Soon is now
The legal stuff we started talking about back in October 2017 comes into force on the 25th May. It’s called GDPR. You may have heard about it. A lot.
But for anyone that has been a little off-grid these past 6 months, GDPR is essentially about revamping data protection laws in Europe.
Although plans were originally announced back in April 2016, ICO published their final guidance on Consent under GDPR on 10th May 2018. The new rules affect all businesses, from Facebook to your village florist.
New privacy policies will be needed for websites and apps. You’ll know all about this, though, as requests to accept these new terms will have been clamouring for your attention.
What about all those opt-in emails?
Ah, yes. In addition to requests to accept documents you’ll never get a chance to read, ‘repermissioning’ emails are also landing in consumer inbox’s in their droves.
Most of those emails are probably unnecessary.
It is a myth to think you need to get NEW permission from your customers to comply with GDPR.
This important guy even said so in his blog post.
Permission isn’t a new thing
In fact, businesses have needed your consent to send marketing messages (and provide a way to opt out) since 2003!
So if they haven’t, then they may have been in breach of PECR rules for quite some time!

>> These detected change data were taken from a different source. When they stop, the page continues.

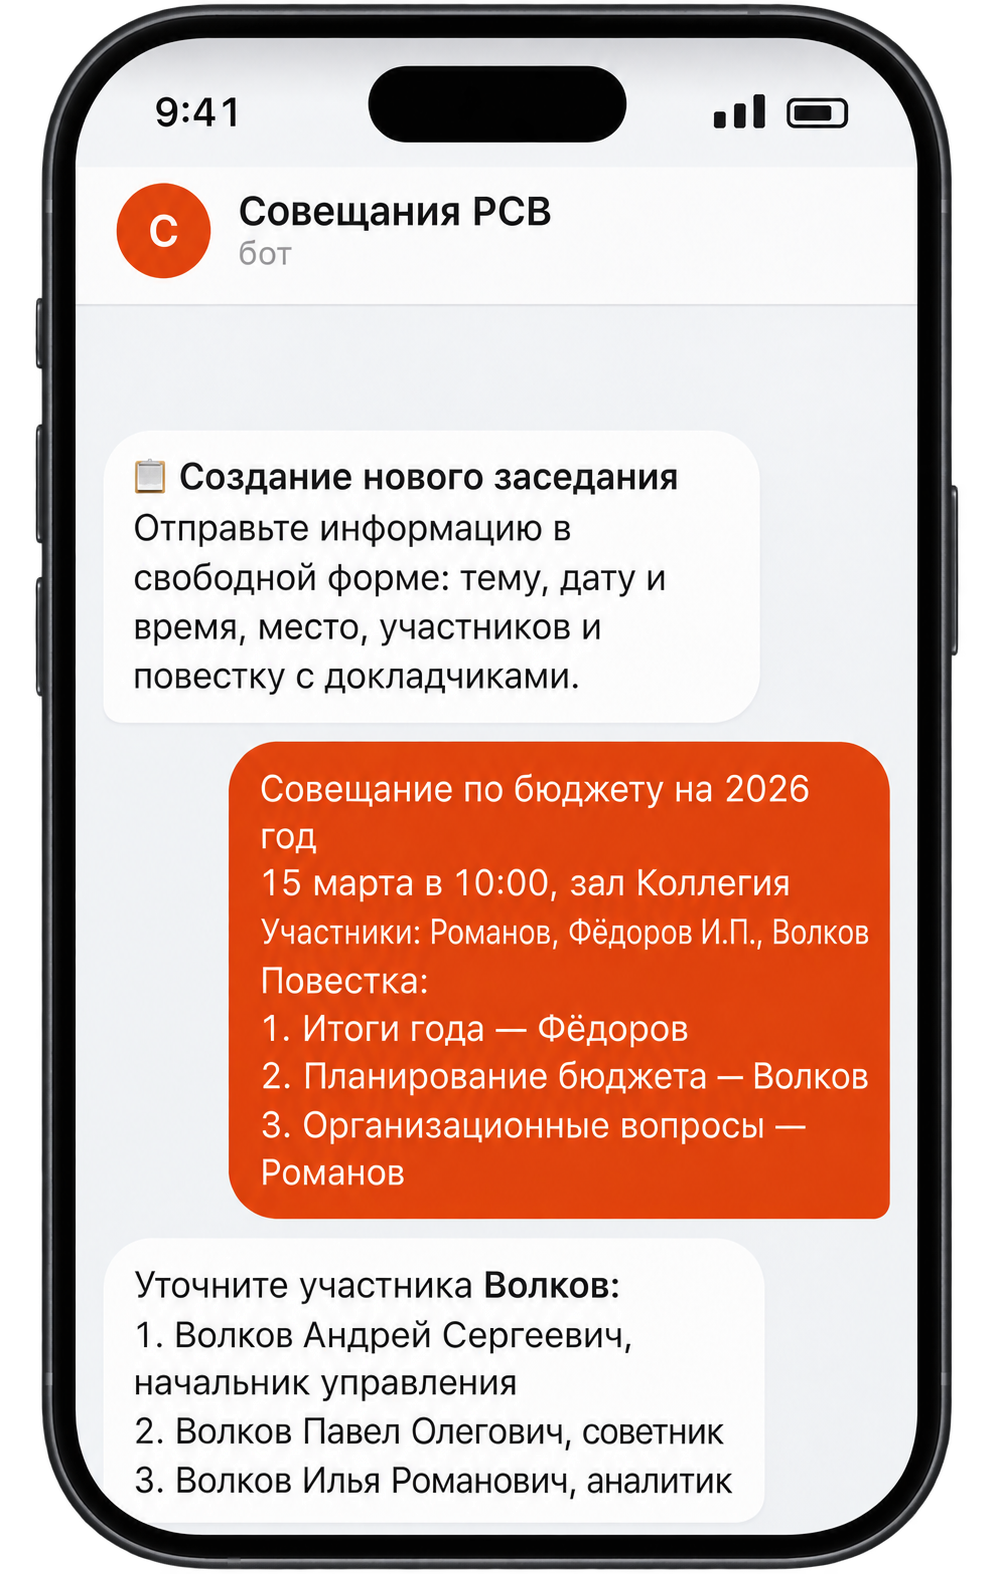
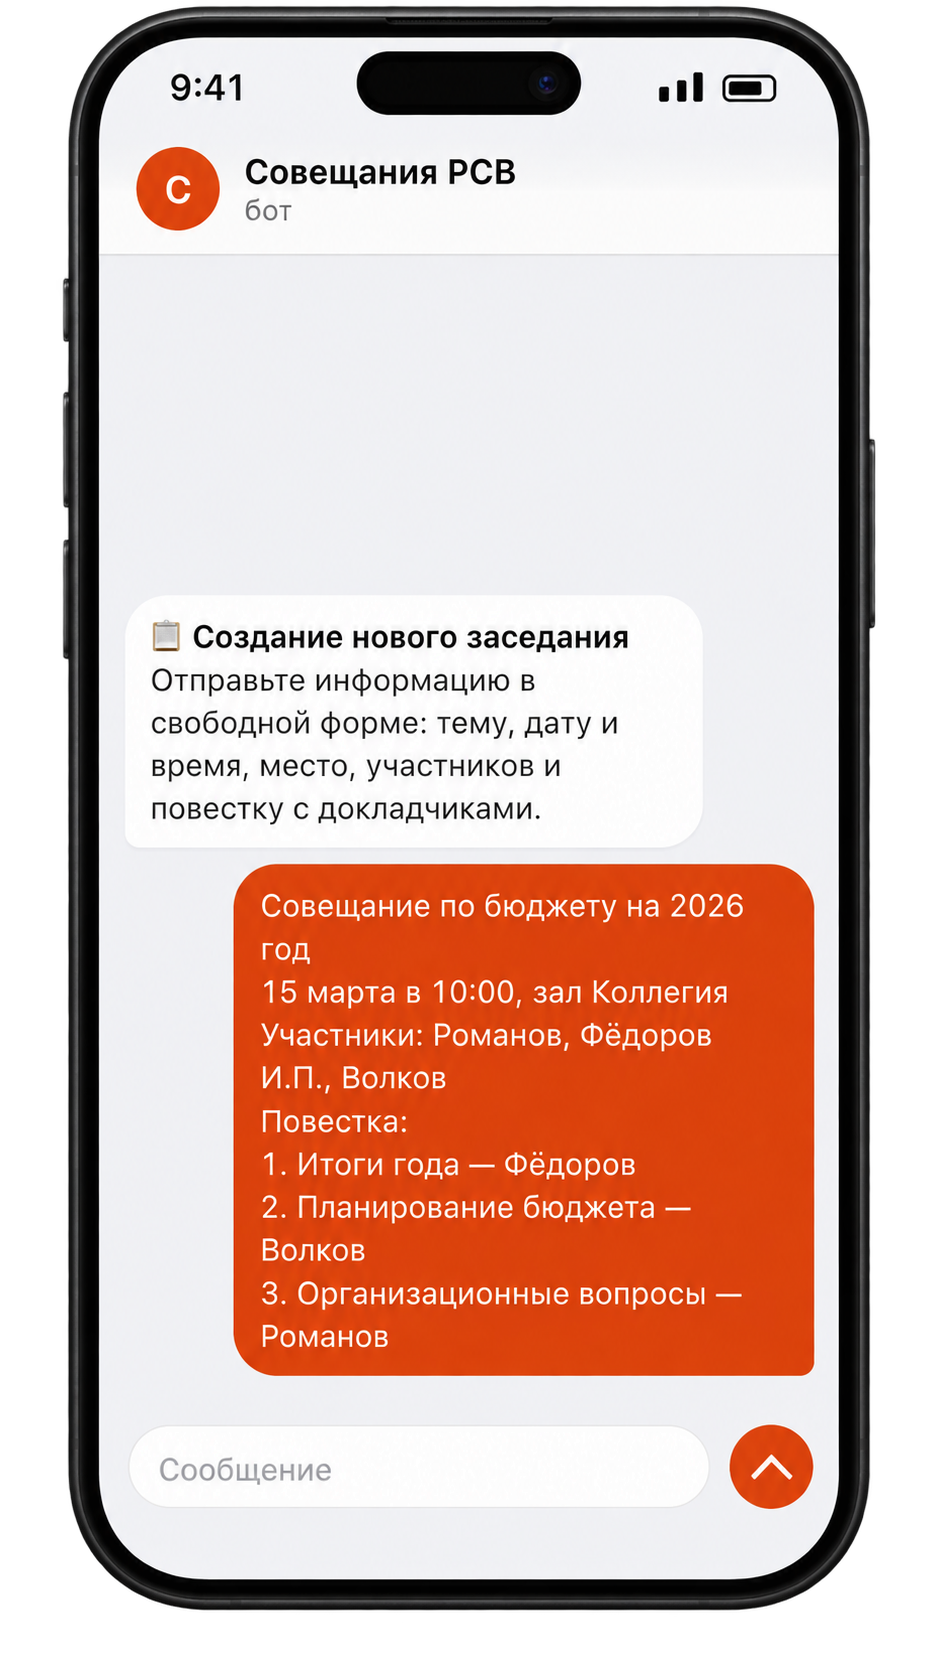
Исправить мокап и адаптацию интерфейсов

diff --git a/interfaces/index.html b/interfaces/index.html
@@ -23,6 +23,8 @@
 <style>
 .dashboard-real{padding:0;background:#111}.dashboard-real .dashboard-cover{display:block;width:100%;height:100%;object-fit:cover;object-position:50% 0;transform:scale(1.09);transform-origin:50% 0}
 .rag-preview img,.meet-preview img{height:96%!important;transform:none}
+#case3>div:first-child>div:first-child,#case4>div:first-child>div:first-child,#case5>div:first-child>div:first-child,#case6>div:first-child>div:first-child{align-items:center!important}#case3>div:first-child>div:first-child>div:first-child,#case4>div:first-child>div:first-child>div:first-child,#case5>div:first-child>div:first-child>div:first-child,#case6>div:first-child>div:first-child>div:first-child{padding-top:0!important}
+@media(max-width:560px){#works{padding-top:56px;padding-bottom:72px}.work-preview{border-radius:16px}.work-card h3{margin-top:12px}.work-card p{font-size:15px}.work-number{font-size:12px}#ui{padding-top:56px!important}#ui>div,#slides>div{align-items:flex-start!important;flex-direction:column;gap:16px!important;padding-bottom:20px!important}#case3,#case4,#case5,#case6{padding-top:56px!important}#case3 h3,#case4 h3,#case5 h3,#case6 h3{font-size:clamp(32px,10vw,46px)!important}#case3>div:first-child>div:first-child,#case4>div:first-child>div:first-child,#case5>div:first-child>div:first-child,#case6>div:first-child>div:first-child{gap:12px!important}#case3>div[style*="aspect-ratio"],#case4>div[style*="aspect-ratio"],#case5>div[style*="aspect-ratio"]{margin-top:28px!important;border-radius:18px!important}#case6 img{max-width:100%;height:auto}}
 </style>
 </helmet>
 
@@ -63,8 +65,8 @@
 
 <section id="case3" data-screen-label="Кейс 03 RAG-бот" style="padding:clamp(56px,6vw,96px) clamp(16px,4vw,56px) 0">
   <div style="display:grid;grid-template-columns:repeat(auto-fit,minmax(min(100%,300px),1fr));gap:clamp(20px,3vw,48px) clamp(24px,4vw,72px);align-items:start">
-    <div style="grid-column:1 / -1;display:flex;gap:clamp(16px,2vw,28px);align-items:flex-start">
-      <div style="font-weight:300;font-size:clamp(18px,1.5vw,22px);color:#FFA41B;padding-top:.6em">03</div>
+    <div style="grid-column:1 / -1;display:flex;gap:clamp(16px,2vw,28px);align-items:center">
+      <div style="font-weight:300;font-size:clamp(18px,1.5vw,22px);color:#FFA41B;padding-top:0;align-self:center">03</div>
       <h3 style="margin:0;font-weight:300;font-size:clamp(34px,4.4vw,72px);line-height:1.04;letter-spacing:-0.05em;text-wrap:balance">RAG-бот по документам РСВ</h3>
     </div>
     <div style="display:flex;flex-direction:column;gap:10px"><div style="font-size:13px;font-weight:600;color:#8F8C86;text-transform:uppercase;letter-spacing:.08em">Задача</div><p style="margin:0;font-size:17px;line-height:1.5;color:#D7D4CE;text-wrap:pretty">Спроектировать интерфейс бота, который отвечает на вопросы по документам Президентской платформы. Ответы должны быть понятными с первого взгляда, а пользователь должен доверять цифрам.</p></div>
@@ -78,8 +80,8 @@
 
 <section id="case4" data-screen-label="Кейс 04 Бот для совещаний" style="padding:clamp(56px,6vw,96px) clamp(16px,4vw,56px) 0">
   <div style="display:grid;grid-template-columns:repeat(auto-fit,minmax(min(100%,300px),1fr));gap:clamp(20px,3vw,48px) clamp(24px,4vw,72px);align-items:start">
-    <div style="grid-column:1 / -1;display:flex;gap:clamp(16px,2vw,28px);align-items:flex-start">
-      <div style="font-weight:300;font-size:clamp(18px,1.5vw,22px);color:#FFA41B;padding-top:.6em">04</div>
+    <div style="grid-column:1 / -1;display:flex;gap:clamp(16px,2vw,28px);align-items:center">
+      <div style="font-weight:300;font-size:clamp(18px,1.5vw,22px);color:#FFA41B;padding-top:0;align-self:center">04</div>
       <h3 style="margin:0;font-weight:300;font-size:clamp(34px,4.4vw,72px);line-height:1.04;letter-spacing:-0.05em;text-wrap:balance">Бот для подготовки совещаний</h3>
     </div>
     <div style="display:flex;flex-direction:column;gap:10px"><div style="font-size:13px;font-weight:600;color:#8F8C86;text-transform:uppercase;letter-spacing:.08em">Задача</div><p style="margin:0;font-size:17px;line-height:1.5;color:#D7D4CE;text-wrap:pretty">Спроектировать интерфейс бота, который собирает данные о заседании из одного сообщения и готовит документы. Сложный сценарий с проверками должен ощущаться как короткий диалог.</p></div>
@@ -93,8 +95,8 @@
 
   <section id="case5" data-screen-label="Кейс 05 Дашборд" style="padding:clamp(56px,6vw,96px) clamp(16px,4vw,56px) 0">
     <div style="display:grid;grid-template-columns:repeat(auto-fit,minmax(min(100%,300px),1fr));gap:clamp(20px,3vw,48px) clamp(24px,4vw,72px);align-items:start">
-      <div style="grid-column:1 / -1;display:flex;gap:clamp(16px,2vw,28px);align-items:flex-start">
-        <div style="font-weight:300;font-size:clamp(18px,1.5vw,22px);color:#FFA41B;padding-top:.6em">05</div>
+      <div style="grid-column:1 / -1;display:flex;gap:clamp(16px,2vw,28px);align-items:center">
+        <div style="font-weight:300;font-size:clamp(18px,1.5vw,22px);color:#FFA41B;padding-top:0;align-self:center">05</div>
         <h3 style="margin:0;font-weight:300;font-size:clamp(34px,4.4vw,72px);line-height:1.04;letter-spacing:-0.05em;text-wrap:balance">HR-дашборд ключевых показателей</h3>
       </div>
       <div style="display:flex;flex-direction:column;gap:10px"><div style="font-size:13px;font-weight:600;color:#8F8C86;text-transform:uppercase;letter-spacing:.08em">Задача</div><p style="margin:0;font-size:17px;line-height:1.5;color:#D7D4CE;text-wrap:pretty">Собрать в одном экране кадровый состав, текучесть, подбор и фонд оплаты труда, чтобы руководитель видел картину за минуту, а данные обновлялись загрузкой Excel.</p></div>
@@ -115,8 +117,8 @@
 
 <section id="case6" data-screen-label="Кейс презентации 01 Кадровый комитет" style="padding:clamp(56px,6vw,96px) clamp(16px,4vw,56px) 0">
   <div style="display:grid;grid-template-columns:repeat(auto-fit,minmax(min(100%,300px),1fr));gap:clamp(20px,3vw,48px) clamp(24px,4vw,72px);align-items:start">
-    <div style="grid-column:1 / -1;display:flex;gap:clamp(16px,2vw,28px);align-items:flex-start">
-      <div style="font-weight:300;font-size:clamp(18px,1.5vw,22px);color:#FFA41B;padding-top:.6em">01</div>
+    <div style="grid-column:1 / -1;display:flex;gap:clamp(16px,2vw,28px);align-items:center">
+      <div style="font-weight:300;font-size:clamp(18px,1.5vw,22px);color:#FFA41B;padding-top:0;align-self:center">01</div>
       <h3 style="margin:0;font-weight:300;font-size:clamp(34px,4.4vw,72px);line-height:1.04;letter-spacing:-0.05em;text-wrap:balance">Презентация для кадрового комитета</h3>
     </div>
     <div style="display:flex;flex-direction:column;gap:10px"><div style="font-size:13px;font-weight:600;color:#8F8C86;text-transform:uppercase;letter-spacing:.08em">Задача</div><p style="margin:0;font-size:17px;line-height:1.5;color:#D7D4CE;text-wrap:pretty">Комитет за одно заседание рассматривает десятки руководителей. По каждому более 20 параметров: оценка, KPI, преемники, риски, карьерная траектория. Обычная презентация превращается в простыню из таблиц.</p></div>

diff --git a/interfaces/NewCasesClean.dc.html b/interfaces/NewCasesClean.dc.html
@@ -1,7 +1,7 @@
 <!doctype html><meta charset="utf-8"><script src="./support.js"></script><x-dc><helmet><link href="https://fonts.googleapis.com/css2?family=Golos+Text:wght@400;500;600&display=swap" rel="stylesheet"><style>body{margin:0;background:#0B0B0B!important} .newcase-root{font-family:Manrope,sans-serif;color:#F3F1EC;background:#0B0B0B}.newcase-root>section>div:first-child{background:#0B0B0B!important;color:#F3F1EC!important;padding:0!important;border-radius:0!important}.newcase-title{display:flex;gap:clamp(16px,2vw,28px);align-items:flex-start}.newcase-title h3{margin:0;font-size:clamp(34px,4.4vw,72px);font-weight:300;line-height:1.04;letter-spacing:-.05em;text-wrap:balance}.newcase-number{font-size:clamp(18px,1.5vw,22px);color:#FFA41B;padding-top:.6em;font-weight:300}.newcase-copy{display:grid;grid-template-columns:repeat(2,minmax(0,1fr));gap:clamp(24px,4vw,72px);margin-top:28px}.newcase-label{font-size:13px;font-weight:600;letter-spacing:.08em;text-transform:uppercase;color:#8F8C86}.newcase-copy p{font-size:17px;line-height:1.5;color:#D7D4CE;margin:10px 0 0}.newcase-meta{display:flex;align-items:center;justify-content:flex-end;gap:16px;margin-top:24px;font-size:13px;color:#8F8C86}.newcase-meta button{font:inherit;font-size:14px;border:1px solid #F3F1EC30;color:#F3F1EC;background:transparent;border-radius:999px;padding:12px 18px;cursor:pointer}.newcase-meta button:hover{border-color:#FFA41B;color:#FFA41B}.newcase-root section>div:first-child>[data-rh^=st]{background:#121212!important;border-radius:28px!important}.newcase-root>section{padding-bottom:32px!important}.newcase-root>section:last-child{border-bottom:1px solid #F3F1EC1f;padding-bottom:56px!important}@media(max-width:760px){.newcase-copy{grid-template-columns:1fr;gap:22px}.newcase-meta{flex-wrap:wrap}.newcase-root section>div:first-child>[data-rh^=st]{padding:30px 14px!important}}.newcase-meta button{background:#FFA41B;color:#111;border:0;padding:17px 26px;font-size:16px;font-weight:600;box-shadow:0 6px 24px #ffa41b20}.newcase-meta button:hover{background:#ffb747;color:#111}.newcase-meta button:focus-visible{outline:3px solid #fff;outline-offset:4px}</style></helmet><div class="newcase-root"><section id="case1" style="width:100%;box-sizing:border-box;padding:clamp(56px,6vw,96px) clamp(16px,4vw,56px) 0;scroll-margin-top:90px">
   <div style="background:#0B0B0B;color:#F3F1EC;padding:0;display:flex;flex-direction:column;gap:32px">
 <div data-rh="t1" class="newcase-header" style="opacity:{{ rv.t1.o }};transform:{{ rv.t1.t }};transition:opacity .7s,transform .7s">
- <div class="newcase-title"><span class="newcase-number">01</span><h3>Квартал — панель правления ТСЖ</h3></div>
+ <div class="newcase-title" style="align-items:center"><span class="newcase-number" style="padding-top:0;align-self:center">01</span><h3>Квартал — панель правления ТСЖ</h3></div>
  <div class="newcase-copy"><div><span class="newcase-label">Задача</span><p>Правление ведёт дом в Excel и домовом чате: о долгах узнаёт с опозданием, заявки теряются, показания собирают обзвоном.</p></div><div><span class="newcase-label">Решение</span><p>Одна панель для платежей, заявок и показаний. Каждый раздел начинается с ключевых цифр; от проблемы можно сразу перейти к действию.</p></div></div>
  <div class="newcase-meta"><button type="button" aria-expanded="{{ open1 }}" aria-controls="case1-details" onClick="{{ toggle1 }}">{{ btn1 }}</button></div></div>
     <div data-rh="st1" style="border-radius:28px;background:#14161C;padding:56px 40px 36px;display:{{ cover1 }};flex-direction:column;align-items:center;gap:40px;overflow:hidden">
@@ -52,7 +52,7 @@
 <section id="case2" style="width:100%;box-sizing:border-box;padding:clamp(56px,6vw,96px) clamp(16px,4vw,56px) 0;scroll-margin-top:90px">
   <div style="background:#141413;border:1px solid #232322;border-radius:40px;padding:40px;display:flex;flex-direction:column;gap:36px">
 <div data-rh="t2" class="newcase-header" style="opacity:{{ rv.t2.o }};transform:{{ rv.t2.t }};transition:opacity .7s,transform .7s">
- <div class="newcase-title"><span class="newcase-number">02</span><h3>Учёт — трекер личных расходов</h3></div>
+ <div class="newcase-title" style="align-items:center"><span class="newcase-number" style="padding-top:0;align-self:center">02</span><h3>Учёт — трекер личных расходов</h3></div>
  <div class="newcase-copy"><div><span class="newcase-label">Задача</span><p>Банковская аналитика показывает траты постфактум, а ручной ввод в трекерах отнимает время. Месячный бюджет не помогает понять, сколько можно потратить сегодня.</p></div><div><span class="newcase-label">Решение</span><p>Остаток и дневной лимит — крупно, календарь показывает цвет дня, а расход записывается в коротком сценарии с суммой и категорией.</p></div></div>
  <div class="newcase-meta"><button type="button" aria-expanded="{{ open2 }}" aria-controls="case2-details" onClick="{{ toggle2 }}">{{ btn2 }}</button></div></div>
     <div data-rh="st2" style="border-radius:28px;background:#0A0A0A;padding:56px 48px;display:{{ cover2 }};grid-template-columns:repeat(auto-fit,minmax(320px,1fr));gap:48px;align-items:center;overflow:hidden">
@@ -185,3 +185,4 @@ class Component extends DCLogic {
   }
 }
 </script>
+<style>.newcase-title{align-items:center!important}.newcase-number{padding-top:0!important}@media(max-width:560px){.newcase-root>section{padding-top:56px!important}.newcase-title{gap:12px!important}.newcase-title h3{font-size:clamp(32px,10vw,46px)!important}.newcase-copy{gap:22px!important}.newcase-meta{justify-content:flex-start!important}.newcase-root section>div:first-child>[data-rh^=st]{border-radius:18px!important}}</style>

And certainly the last thing you should be doing is emailing people (who haven’t given you permission to email them) to ask them whether or not they mind you emailing them.
A point proven last year when ICO fined Flybe and Honda for that exact boo-boo.
However if you do have a database full of soft opt-ins under PECR and you’d like to turn a few of them into explicit consent under GDPR then maybe a ‘let’s be friends’ email isn’t such a bad idea.
In fact, here’s one we made earlier > > >
Spring clean maybe?
Either way, it could be a good time to give your data a once-over.
Can you remember how you first met? Did they make the first move?
If you use email marketing, one option could be to look at segmenting your audience based on their responses and activity.
Who’s opened your emails? Who’s clicked? Who’s bought something?
If someone hasn’t really engaged with your brand other than to lift a finger to hit delete, then maybe you should be doing the same for them.
Left it a bit late?
Better late than never. But you should take action now, before doing anything else.
Bit bamboozled about where to start? Here’s a handy checklist.
It doesn’t cover everything, but is a practical starting point.
The points here apply mostly to your website, and particularly how you ask for consent. For deeper reading, check out our Nettl GDPR Guide, which has links to extended resources at the back.
You need to use clear, plain language that is easy to understand.
Do you have an SSL certificate? Keeping user data secure is no-brainer.
Do you ask for explicit opt in (no pre-ticked boxes or any other type of default consent).
Do you record when they gave you permission? You need to log exactly what they were shown when they opted in.
Do you make it easy for them to opt out? Once they do, can you ensure nothing else is sent?
a lot to do?
If you’re a bit busy for GDPR website compliance right now (and let’s face it, it’s not a fun job), the good news is that we’re here to help. Get in touch with your local studio today. Put a plan in place and you can check this hot potato off your to-do list.